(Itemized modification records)
-----

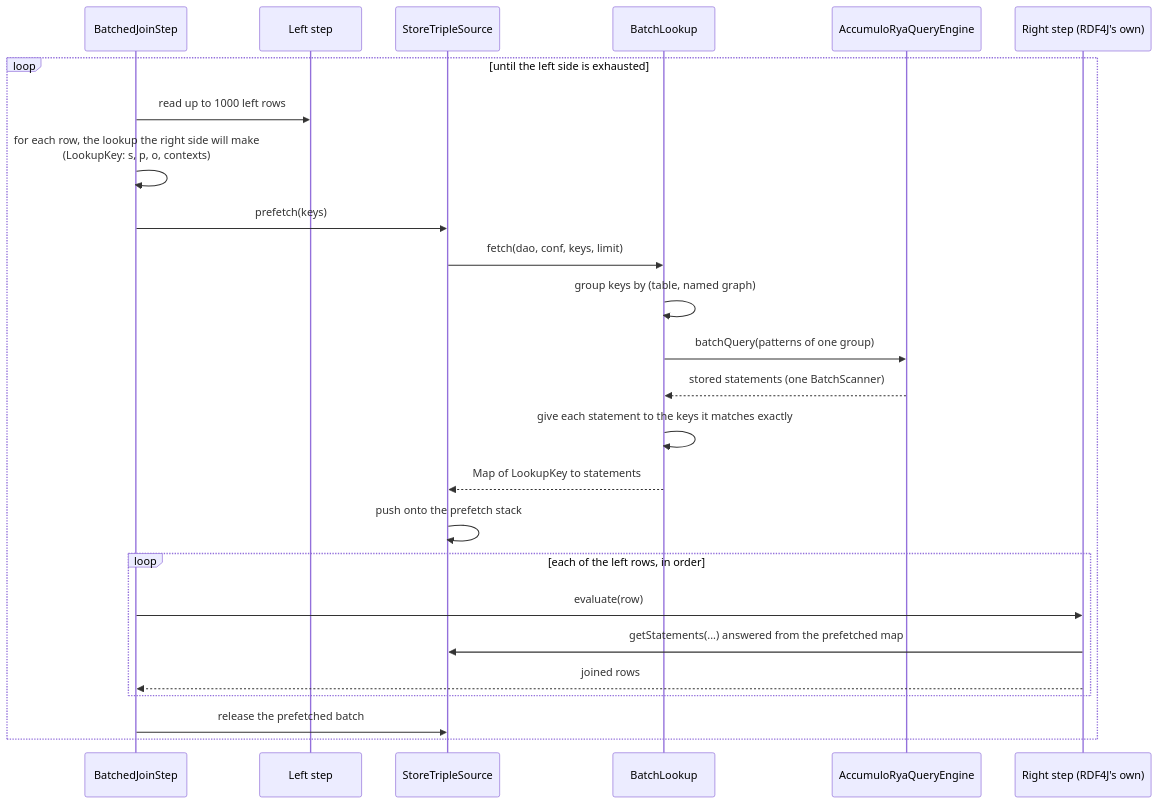
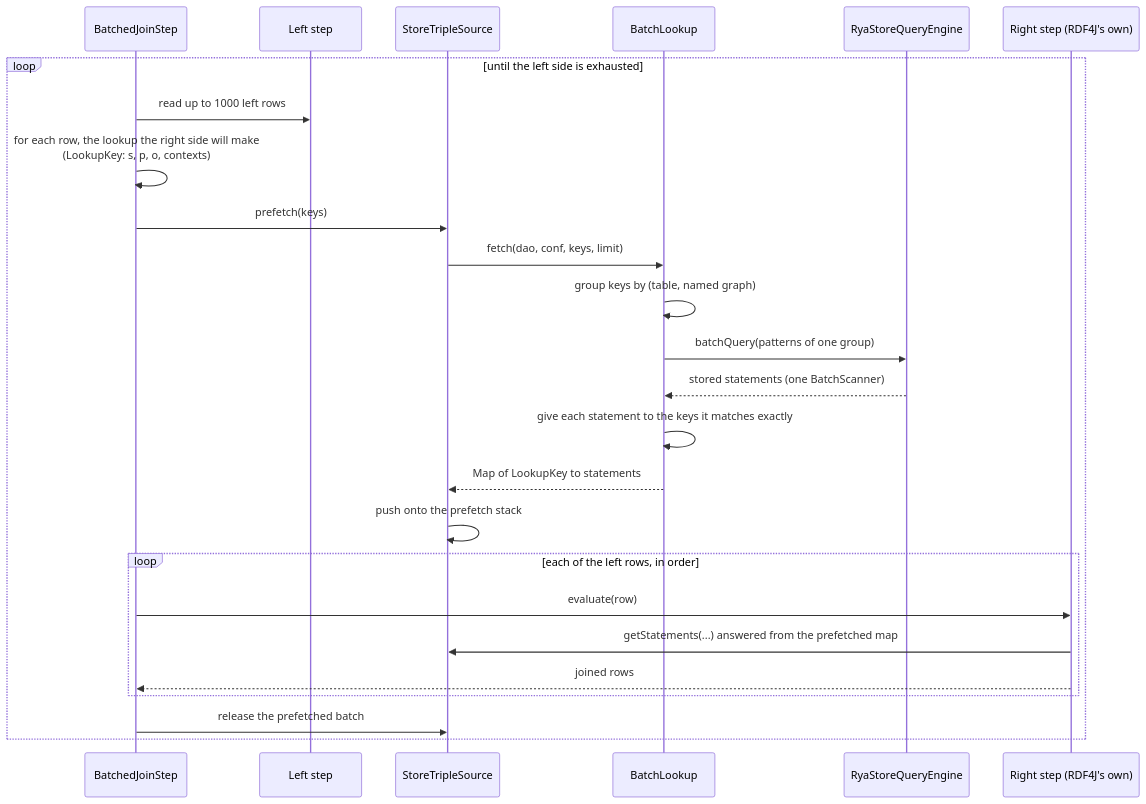
Diagram 13 of 21 in ARCH.md (dgreco/rya-ng), drawn with Mermaid before and after one commit. The commit also changed other lines of this file and 28 other files, not shown here.

````diff
--- a/ARCH.md
+++ b/ARCH.md
@@ -938,27 +946,27 @@
 ```mermaid
 sequenceDiagram
     participant BJ as BatchedJoinStep
     participant L as Left step
     participant TS as StoreTripleSource
     participant BL as BatchLookup
-    participant QE as AccumuloRyaQueryEngine
+    participant QE as RyaStoreQueryEngine
     participant R as Right step (RDF4J's own)
     loop until the left side is exhausted
         BJ->>L: read up to 1000 left rows
         BJ->>BJ: for each row, the lookup the right side will make<br/>(LookupKey: s, p, o, contexts)
         BJ->>TS: prefetch(keys)
         TS->>BL: fetch(dao, conf, keys, limit)
         BL->>BL: group keys by (table, named graph)
         BL->>QE: batchQuery(patterns of one group)
         QE-->>BL: stored statements (one BatchScanner)
         BL->>BL: give each statement to the keys it matches exactly
         BL-->>TS: Map of LookupKey to statements
         TS->>TS: push onto the prefetch stack
         loop each of the left rows, in order
             BJ->>R: evaluate(row)
             R->>TS: getStatements(...) answered from the prefetched map
             R-->>BJ: joined rows
         end
         BJ->>TS: release the prefetched batch
     end
 ```
````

-----

WHAT IS NEEDED:
Set down all of the entries precisely and keep the pictures out of the copy.

SOLUTION TO THIS PROBLEM:
Diagram 13 of 21 in ARCH.md (dgreco/rya-ng), drawn with Mermaid before and after one commit. The commit also changed other lines of this file and 28 other files, not shown here.

````diff
--- a/ARCH.md
+++ b/ARCH.md
@@ -938,27 +946,27 @@
 ```mermaid
 sequenceDiagram
     participant BJ as BatchedJoinStep
     participant L as Left step
     participant TS as StoreTripleSource
     participant BL as BatchLookup
-    participant QE as AccumuloRyaQueryEngine
+    participant QE as RyaStoreQueryEngine
     participant R as Right step (RDF4J's own)
     loop until the left side is exhausted
         BJ->>L: read up to 1000 left rows
         BJ->>BJ: for each row, the lookup the right side will make<br/>(LookupKey: s, p, o, contexts)
         BJ->>TS: prefetch(keys)
         TS->>BL: fetch(dao, conf, keys, limit)
         BL->>BL: group keys by (table, named graph)
         BL->>QE: batchQuery(patterns of one group)
         QE-->>BL: stored statements (one BatchScanner)
         BL->>BL: give each statement to the keys it matches exactly
         BL-->>TS: Map of LookupKey to statements
         TS->>TS: push onto the prefetch stack
         loop each of the left rows, in order
             BJ->>R: evaluate(row)
             R->>TS: getStatements(...) answered from the prefetched map
             R-->>BJ: joined rows
         end
         BJ->>TS: release the prefetched batch
     end
 ```
````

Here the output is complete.